• WORK INSTRUCTIONS
Each record below needs to be set down again exactly.

• MATERIAL FOR THIS TASK

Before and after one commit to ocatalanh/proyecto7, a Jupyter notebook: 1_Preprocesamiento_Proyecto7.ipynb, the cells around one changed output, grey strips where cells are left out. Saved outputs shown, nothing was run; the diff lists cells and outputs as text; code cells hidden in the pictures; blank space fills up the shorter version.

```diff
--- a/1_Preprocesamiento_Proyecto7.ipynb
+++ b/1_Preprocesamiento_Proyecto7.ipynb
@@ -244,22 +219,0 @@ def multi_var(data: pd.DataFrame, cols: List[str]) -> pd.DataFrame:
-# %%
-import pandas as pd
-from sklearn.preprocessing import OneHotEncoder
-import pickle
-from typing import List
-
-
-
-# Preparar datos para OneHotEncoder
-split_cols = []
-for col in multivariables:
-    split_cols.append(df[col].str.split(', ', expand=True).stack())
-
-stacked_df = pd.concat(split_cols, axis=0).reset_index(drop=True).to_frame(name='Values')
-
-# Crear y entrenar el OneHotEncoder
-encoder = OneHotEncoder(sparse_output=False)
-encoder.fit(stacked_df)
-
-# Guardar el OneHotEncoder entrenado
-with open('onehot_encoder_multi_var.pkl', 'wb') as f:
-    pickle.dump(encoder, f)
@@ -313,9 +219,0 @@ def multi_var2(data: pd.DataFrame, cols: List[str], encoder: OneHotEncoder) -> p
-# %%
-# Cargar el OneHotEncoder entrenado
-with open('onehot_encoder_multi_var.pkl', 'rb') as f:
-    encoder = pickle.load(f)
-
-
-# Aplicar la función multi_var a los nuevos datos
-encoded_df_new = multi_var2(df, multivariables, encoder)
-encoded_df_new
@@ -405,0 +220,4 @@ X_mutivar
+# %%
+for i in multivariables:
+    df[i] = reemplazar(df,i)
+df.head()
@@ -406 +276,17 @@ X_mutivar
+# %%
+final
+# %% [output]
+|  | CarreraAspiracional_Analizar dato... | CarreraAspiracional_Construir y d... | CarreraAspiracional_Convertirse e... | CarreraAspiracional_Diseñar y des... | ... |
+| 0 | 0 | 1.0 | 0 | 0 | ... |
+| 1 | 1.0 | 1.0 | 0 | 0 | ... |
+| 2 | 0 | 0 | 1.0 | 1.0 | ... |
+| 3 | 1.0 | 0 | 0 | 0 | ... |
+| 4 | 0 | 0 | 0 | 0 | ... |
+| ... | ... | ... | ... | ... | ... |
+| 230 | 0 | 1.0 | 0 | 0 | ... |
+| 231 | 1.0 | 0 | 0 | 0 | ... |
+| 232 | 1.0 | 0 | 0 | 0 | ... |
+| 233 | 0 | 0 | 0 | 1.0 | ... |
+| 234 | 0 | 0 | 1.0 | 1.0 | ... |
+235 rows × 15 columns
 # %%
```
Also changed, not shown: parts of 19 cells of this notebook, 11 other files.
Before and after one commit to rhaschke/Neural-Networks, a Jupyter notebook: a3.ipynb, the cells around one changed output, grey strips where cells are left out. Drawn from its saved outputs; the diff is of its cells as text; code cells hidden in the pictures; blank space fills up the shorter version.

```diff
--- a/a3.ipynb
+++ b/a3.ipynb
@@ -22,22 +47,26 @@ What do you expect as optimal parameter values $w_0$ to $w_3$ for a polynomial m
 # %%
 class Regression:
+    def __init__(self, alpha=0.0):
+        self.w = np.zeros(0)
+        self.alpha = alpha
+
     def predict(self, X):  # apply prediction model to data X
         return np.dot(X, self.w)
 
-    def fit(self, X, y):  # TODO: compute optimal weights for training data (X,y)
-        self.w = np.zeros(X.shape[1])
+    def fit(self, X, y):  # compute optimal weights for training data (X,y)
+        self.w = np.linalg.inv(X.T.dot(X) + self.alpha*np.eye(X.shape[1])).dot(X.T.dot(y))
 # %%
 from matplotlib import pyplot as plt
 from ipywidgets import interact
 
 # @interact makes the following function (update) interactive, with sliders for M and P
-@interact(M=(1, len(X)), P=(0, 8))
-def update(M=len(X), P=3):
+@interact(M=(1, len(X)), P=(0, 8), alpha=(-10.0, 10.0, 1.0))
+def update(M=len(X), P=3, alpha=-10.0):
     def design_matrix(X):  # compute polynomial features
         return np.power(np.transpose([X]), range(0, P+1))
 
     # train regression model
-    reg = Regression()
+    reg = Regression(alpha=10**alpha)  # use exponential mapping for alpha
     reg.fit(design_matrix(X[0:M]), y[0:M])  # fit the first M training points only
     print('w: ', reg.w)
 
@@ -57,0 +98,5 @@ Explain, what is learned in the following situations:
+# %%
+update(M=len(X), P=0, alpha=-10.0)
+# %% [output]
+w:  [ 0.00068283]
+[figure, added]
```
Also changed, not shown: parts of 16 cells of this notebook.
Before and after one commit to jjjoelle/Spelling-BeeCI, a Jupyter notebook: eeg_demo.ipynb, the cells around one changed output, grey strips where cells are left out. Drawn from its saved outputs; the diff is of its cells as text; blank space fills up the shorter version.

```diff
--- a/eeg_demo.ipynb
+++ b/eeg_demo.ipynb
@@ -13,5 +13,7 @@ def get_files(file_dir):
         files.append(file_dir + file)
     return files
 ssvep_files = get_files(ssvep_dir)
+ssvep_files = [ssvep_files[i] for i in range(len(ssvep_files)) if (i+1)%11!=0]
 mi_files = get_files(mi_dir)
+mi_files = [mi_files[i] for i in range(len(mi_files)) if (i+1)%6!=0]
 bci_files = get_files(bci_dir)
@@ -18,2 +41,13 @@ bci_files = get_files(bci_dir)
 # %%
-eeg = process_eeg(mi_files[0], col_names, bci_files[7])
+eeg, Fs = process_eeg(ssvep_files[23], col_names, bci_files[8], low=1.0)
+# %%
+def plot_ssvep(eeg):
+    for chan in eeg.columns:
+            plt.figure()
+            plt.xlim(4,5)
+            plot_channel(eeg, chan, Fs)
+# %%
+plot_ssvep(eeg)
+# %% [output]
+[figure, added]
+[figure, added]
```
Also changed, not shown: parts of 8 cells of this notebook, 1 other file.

• RESULT
Before and after one commit to ocatalanh/proyecto7, a Jupyter notebook: 1_Preprocesamiento_Proyecto7.ipynb, the cells around one changed output, grey strips where cells are left out. Saved outputs shown, nothing was run; the diff lists cells and outputs as text; code cells hidden in the pictures; blank space fills up the shorter version.

```diff
--- a/1_Preprocesamiento_Proyecto7.ipynb
+++ b/1_Preprocesamiento_Proyecto7.ipynb
@@ -244,22 +219,0 @@ def multi_var(data: pd.DataFrame, cols: List[str]) -> pd.DataFrame:
-# %%
-import pandas as pd
-from sklearn.preprocessing import OneHotEncoder
-import pickle
-from typing import List
-
-
-
-# Preparar datos para OneHotEncoder
-split_cols = []
-for col in multivariables:
-    split_cols.append(df[col].str.split(', ', expand=True).stack())
-
-stacked_df = pd.concat(split_cols, axis=0).reset_index(drop=True).to_frame(name='Values')
-
-# Crear y entrenar el OneHotEncoder
-encoder = OneHotEncoder(sparse_output=False)
-encoder.fit(stacked_df)
-
-# Guardar el OneHotEncoder entrenado
-with open('onehot_encoder_multi_var.pkl', 'wb') as f:
-    pickle.dump(encoder, f)
@@ -313,9 +219,0 @@ def multi_var2(data: pd.DataFrame, cols: List[str], encoder: OneHotEncoder) -> p
-# %%
-# Cargar el OneHotEncoder entrenado
-with open('onehot_encoder_multi_var.pkl', 'rb') as f:
-    encoder = pickle.load(f)
-
-
-# Aplicar la función multi_var a los nuevos datos
-encoded_df_new = multi_var2(df, multivariables, encoder)
-encoded_df_new
@@ -405,0 +220,4 @@ X_mutivar
+# %%
+for i in multivariables:
+    df[i] = reemplazar(df,i)
+df.head()
@@ -406 +276,17 @@ X_mutivar
+# %%
+final
+# %% [output]
+|  | CarreraAspiracional_Analizar dato... | CarreraAspiracional_Construir y d... | CarreraAspiracional_Convertirse e... | CarreraAspiracional_Diseñar y des... | ... |
+| 0 | 0 | 1.0 | 0 | 0 | ... |
+| 1 | 1.0 | 1.0 | 0 | 0 | ... |
+| 2 | 0 | 0 | 1.0 | 1.0 | ... |
+| 3 | 1.0 | 0 | 0 | 0 | ... |
+| 4 | 0 | 0 | 0 | 0 | ... |
+| ... | ... | ... | ... | ... | ... |
+| 230 | 0 | 1.0 | 0 | 0 | ... |
+| 231 | 1.0 | 0 | 0 | 0 | ... |
+| 232 | 1.0 | 0 | 0 | 0 | ... |
+| 233 | 0 | 0 | 0 | 1.0 | ... |
+| 234 | 0 | 0 | 1.0 | 1.0 | ... |
+235 rows × 15 columns
 # %%
```
Also changed, not shown: parts of 19 cells of this notebook, 11 other files.
Before and after one commit to rhaschke/Neural-Networks, a Jupyter notebook: a3.ipynb, the cells around one changed output, grey strips where cells are left out. Drawn from its saved outputs; the diff is of its cells as text; code cells hidden in the pictures; blank space fills up the shorter version.

```diff
--- a/a3.ipynb
+++ b/a3.ipynb
@@ -22,22 +47,26 @@ What do you expect as optimal parameter values $w_0$ to $w_3$ for a polynomial m
 # %%
 class Regression:
+    def __init__(self, alpha=0.0):
+        self.w = np.zeros(0)
+        self.alpha = alpha
+
     def predict(self, X):  # apply prediction model to data X
         return np.dot(X, self.w)
 
-    def fit(self, X, y):  # TODO: compute optimal weights for training data (X,y)
-        self.w = np.zeros(X.shape[1])
+    def fit(self, X, y):  # compute optimal weights for training data (X,y)
+        self.w = np.linalg.inv(X.T.dot(X) + self.alpha*np.eye(X.shape[1])).dot(X.T.dot(y))
 # %%
 from matplotlib import pyplot as plt
 from ipywidgets import interact
 
 # @interact makes the following function (update) interactive, with sliders for M and P
-@interact(M=(1, len(X)), P=(0, 8))
-def update(M=len(X), P=3):
+@interact(M=(1, len(X)), P=(0, 8), alpha=(-10.0, 10.0, 1.0))
+def update(M=len(X), P=3, alpha=-10.0):
     def design_matrix(X):  # compute polynomial features
         return np.power(np.transpose([X]), range(0, P+1))
 
     # train regression model
-    reg = Regression()
+    reg = Regression(alpha=10**alpha)  # use exponential mapping for alpha
     reg.fit(design_matrix(X[0:M]), y[0:M])  # fit the first M training points only
     print('w: ', reg.w)
 
@@ -57,0 +98,5 @@ Explain, what is learned in the following situations:
+# %%
+update(M=len(X), P=0, alpha=-10.0)
+# %% [output]
+w:  [ 0.00068283]
+[figure, added]
```
Also changed, not shown: parts of 16 cells of this notebook.
Before and after one commit to jjjoelle/Spelling-BeeCI, a Jupyter notebook: eeg_demo.ipynb, the cells around one changed output, grey strips where cells are left out. Drawn from its saved outputs; the diff is of its cells as text; blank space fills up the shorter version.

```diff
--- a/eeg_demo.ipynb
+++ b/eeg_demo.ipynb
@@ -13,5 +13,7 @@ def get_files(file_dir):
         files.append(file_dir + file)
     return files
 ssvep_files = get_files(ssvep_dir)
+ssvep_files = [ssvep_files[i] for i in range(len(ssvep_files)) if (i+1)%11!=0]
 mi_files = get_files(mi_dir)
+mi_files = [mi_files[i] for i in range(len(mi_files)) if (i+1)%6!=0]
 bci_files = get_files(bci_dir)
@@ -18,2 +41,13 @@ bci_files = get_files(bci_dir)
 # %%
-eeg = process_eeg(mi_files[0], col_names, bci_files[7])
+eeg, Fs = process_eeg(ssvep_files[23], col_names, bci_files[8], low=1.0)
+# %%
+def plot_ssvep(eeg):
+    for chan in eeg.columns:
+            plt.figure()
+            plt.xlim(4,5)
+            plot_channel(eeg, chan, Fs)
+# %%
+plot_ssvep(eeg)
+# %% [output]
+[figure, added]
+[figure, added]
```
Also changed, not shown: parts of 8 cells of this notebook, 1 other file.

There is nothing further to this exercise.